Should you be denied antibiotics during the critical early phase, when doxycycline is most effective?
Studies have shown that a delay in diagnosis/treatment results in worse outcomes. The most important clinical result, from a patient’s standpoint, is a prompt diagnosis and proper treatment. Avoiding false negatives is a critical issue for patients.
What’s on the horizon?
There are several existing newer tests for Lyme available to physicians. Some are better than others at detecting disease. But, while they may help your doctor accurately diagnose you, the CDC will not count those as positive cases of Lyme.
In my next post, I will highlight a few of the newer developments in Lyme diagnostics.

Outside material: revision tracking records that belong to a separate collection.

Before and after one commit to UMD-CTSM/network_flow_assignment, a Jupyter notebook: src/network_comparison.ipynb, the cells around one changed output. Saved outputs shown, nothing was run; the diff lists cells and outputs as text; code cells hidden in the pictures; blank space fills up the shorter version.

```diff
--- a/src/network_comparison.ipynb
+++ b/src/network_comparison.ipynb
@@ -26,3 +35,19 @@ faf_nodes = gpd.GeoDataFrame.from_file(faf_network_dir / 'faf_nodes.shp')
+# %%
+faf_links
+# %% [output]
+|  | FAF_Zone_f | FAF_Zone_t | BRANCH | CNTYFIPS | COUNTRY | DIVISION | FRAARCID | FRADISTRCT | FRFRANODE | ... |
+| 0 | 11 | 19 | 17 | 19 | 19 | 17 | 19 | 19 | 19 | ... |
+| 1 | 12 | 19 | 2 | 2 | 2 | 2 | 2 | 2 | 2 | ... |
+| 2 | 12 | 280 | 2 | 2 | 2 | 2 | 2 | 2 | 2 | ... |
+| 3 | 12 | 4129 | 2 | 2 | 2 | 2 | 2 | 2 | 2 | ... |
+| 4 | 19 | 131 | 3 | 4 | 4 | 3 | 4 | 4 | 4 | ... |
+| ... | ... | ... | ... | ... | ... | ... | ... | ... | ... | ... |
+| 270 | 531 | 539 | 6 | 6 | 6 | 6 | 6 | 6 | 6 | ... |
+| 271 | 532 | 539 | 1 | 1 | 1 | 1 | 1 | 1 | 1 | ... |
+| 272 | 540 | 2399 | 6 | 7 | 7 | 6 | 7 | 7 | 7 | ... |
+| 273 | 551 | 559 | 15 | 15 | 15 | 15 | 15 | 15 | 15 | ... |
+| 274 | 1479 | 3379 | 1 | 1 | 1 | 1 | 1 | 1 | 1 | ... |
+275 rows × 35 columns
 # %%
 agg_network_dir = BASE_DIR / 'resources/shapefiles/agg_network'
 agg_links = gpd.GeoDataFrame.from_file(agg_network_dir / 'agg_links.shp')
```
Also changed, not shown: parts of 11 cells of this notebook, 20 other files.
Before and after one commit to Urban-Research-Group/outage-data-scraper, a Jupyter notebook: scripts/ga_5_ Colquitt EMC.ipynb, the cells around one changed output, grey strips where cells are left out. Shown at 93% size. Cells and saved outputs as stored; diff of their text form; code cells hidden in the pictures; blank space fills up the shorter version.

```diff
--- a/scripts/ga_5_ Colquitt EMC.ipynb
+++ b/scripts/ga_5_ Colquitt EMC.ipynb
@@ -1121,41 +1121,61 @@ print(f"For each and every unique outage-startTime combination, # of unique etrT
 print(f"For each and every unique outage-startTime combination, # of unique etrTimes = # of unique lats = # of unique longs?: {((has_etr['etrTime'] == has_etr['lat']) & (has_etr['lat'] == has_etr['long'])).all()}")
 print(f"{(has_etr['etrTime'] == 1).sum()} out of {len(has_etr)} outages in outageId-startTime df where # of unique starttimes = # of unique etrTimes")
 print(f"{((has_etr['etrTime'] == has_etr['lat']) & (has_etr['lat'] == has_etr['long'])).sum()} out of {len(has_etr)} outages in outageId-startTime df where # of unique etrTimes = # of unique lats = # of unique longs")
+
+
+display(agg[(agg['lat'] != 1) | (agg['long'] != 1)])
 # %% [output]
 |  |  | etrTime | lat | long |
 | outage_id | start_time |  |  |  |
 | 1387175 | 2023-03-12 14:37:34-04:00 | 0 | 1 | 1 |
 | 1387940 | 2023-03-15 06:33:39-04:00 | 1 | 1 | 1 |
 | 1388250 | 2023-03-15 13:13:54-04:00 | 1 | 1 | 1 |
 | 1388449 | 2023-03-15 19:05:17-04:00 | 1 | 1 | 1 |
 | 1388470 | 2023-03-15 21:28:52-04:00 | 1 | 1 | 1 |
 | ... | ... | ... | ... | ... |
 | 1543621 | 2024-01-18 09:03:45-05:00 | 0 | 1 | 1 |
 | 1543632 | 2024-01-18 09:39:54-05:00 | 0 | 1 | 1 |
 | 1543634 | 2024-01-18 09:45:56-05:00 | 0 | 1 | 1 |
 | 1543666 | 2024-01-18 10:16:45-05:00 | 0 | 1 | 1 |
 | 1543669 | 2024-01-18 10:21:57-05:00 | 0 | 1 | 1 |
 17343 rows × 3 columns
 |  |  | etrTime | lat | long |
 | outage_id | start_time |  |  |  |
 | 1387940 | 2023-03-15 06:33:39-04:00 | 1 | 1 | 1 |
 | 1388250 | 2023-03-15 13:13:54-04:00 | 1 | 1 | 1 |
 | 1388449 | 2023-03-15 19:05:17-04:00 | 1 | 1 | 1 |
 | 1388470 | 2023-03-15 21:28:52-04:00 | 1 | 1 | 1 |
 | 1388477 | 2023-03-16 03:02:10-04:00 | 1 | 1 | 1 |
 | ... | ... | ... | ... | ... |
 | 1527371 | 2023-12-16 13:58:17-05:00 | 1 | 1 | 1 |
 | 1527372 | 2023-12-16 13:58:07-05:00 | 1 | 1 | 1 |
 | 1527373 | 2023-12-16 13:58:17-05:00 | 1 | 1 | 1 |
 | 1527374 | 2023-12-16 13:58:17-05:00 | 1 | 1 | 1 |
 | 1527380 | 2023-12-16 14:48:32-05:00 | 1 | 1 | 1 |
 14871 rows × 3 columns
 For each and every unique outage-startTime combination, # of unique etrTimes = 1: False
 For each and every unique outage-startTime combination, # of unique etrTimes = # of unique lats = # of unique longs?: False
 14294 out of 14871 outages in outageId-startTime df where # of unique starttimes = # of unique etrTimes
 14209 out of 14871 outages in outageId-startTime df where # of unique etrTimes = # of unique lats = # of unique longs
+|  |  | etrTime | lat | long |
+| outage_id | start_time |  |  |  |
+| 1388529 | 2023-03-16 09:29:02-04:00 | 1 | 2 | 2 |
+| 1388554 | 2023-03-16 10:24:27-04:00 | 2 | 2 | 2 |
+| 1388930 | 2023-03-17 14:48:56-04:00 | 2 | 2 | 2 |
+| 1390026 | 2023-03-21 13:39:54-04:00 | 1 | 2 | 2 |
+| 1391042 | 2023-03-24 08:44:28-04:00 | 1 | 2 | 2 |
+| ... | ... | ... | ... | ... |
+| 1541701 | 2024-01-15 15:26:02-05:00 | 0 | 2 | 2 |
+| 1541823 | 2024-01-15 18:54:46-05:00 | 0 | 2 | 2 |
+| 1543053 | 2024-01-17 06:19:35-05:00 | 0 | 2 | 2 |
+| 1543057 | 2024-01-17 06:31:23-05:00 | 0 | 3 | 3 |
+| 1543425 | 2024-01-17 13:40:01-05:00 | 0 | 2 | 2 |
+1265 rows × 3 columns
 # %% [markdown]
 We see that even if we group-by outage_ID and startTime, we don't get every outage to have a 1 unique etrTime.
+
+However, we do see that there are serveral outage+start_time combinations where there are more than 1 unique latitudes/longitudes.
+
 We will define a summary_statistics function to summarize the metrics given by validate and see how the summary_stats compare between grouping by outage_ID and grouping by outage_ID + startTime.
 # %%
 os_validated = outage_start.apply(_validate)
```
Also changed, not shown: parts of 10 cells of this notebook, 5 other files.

LYME SCI is written by Lonnie Marcum, a physical therapist and mother of a daughter with Lyme. Follow her on Twitter: @ Email her at: email@example.com .
- News Release. (2019) Food and Drug Administration. FDA clears new indications for existing Lyme disease tests that may help streamline diagnoses. Silver Spring, MD: US Department of Health and Human Services, Food and Drug Administration; https://www.fda.gov/news-events/press-announcements/fda-clears-new-indications-existing-lyme-disease-tests-may-help-streamline-diagnosesexternal icon
- Centers for Disease Control and Prevention. Lyme Disease: Diagnosis and Testing
- Mead P, Petersen J, Hinckley A. (2019) Updated CDC Recommendation for Serologic Diagnosis of Lyme Disease. MMWR Morb Mortal Wkly Rep 2019;68:703. DOI: http://dx.doi.org/10.15585/mmwr.mm6832a4 .
- Branda JA., et al. (2018) Advances in Serodiagnostic Testing for Lyme Disease Are at Hand, Clinical Infectious Diseases, Volume 66, Issue 7, 1 April 2018, Pages 1133–1139, https://doi.org/10.1093/cid/cix943
- Zweitzig D., Kopnitsky M. Validation of a Modified Two-Tiered Testing (MTTT) Algorithm for the Improved Diagnosis of Lyme Disease. ZEUS Scientific white paper.pdf
- Cook, MJ., Puri BK. (2016) Commercial test kits for detection of Lyme borreliosis: a meta-analysis of test accuracy. Int’l J of Gen Med. DOI https://doi.org/10.2147/IJGM.S122313
- Marques, A., (2015) Laboratory Diagnosis of Lyme Disease – Advances and Challenges. Infect Dis Clin North Am.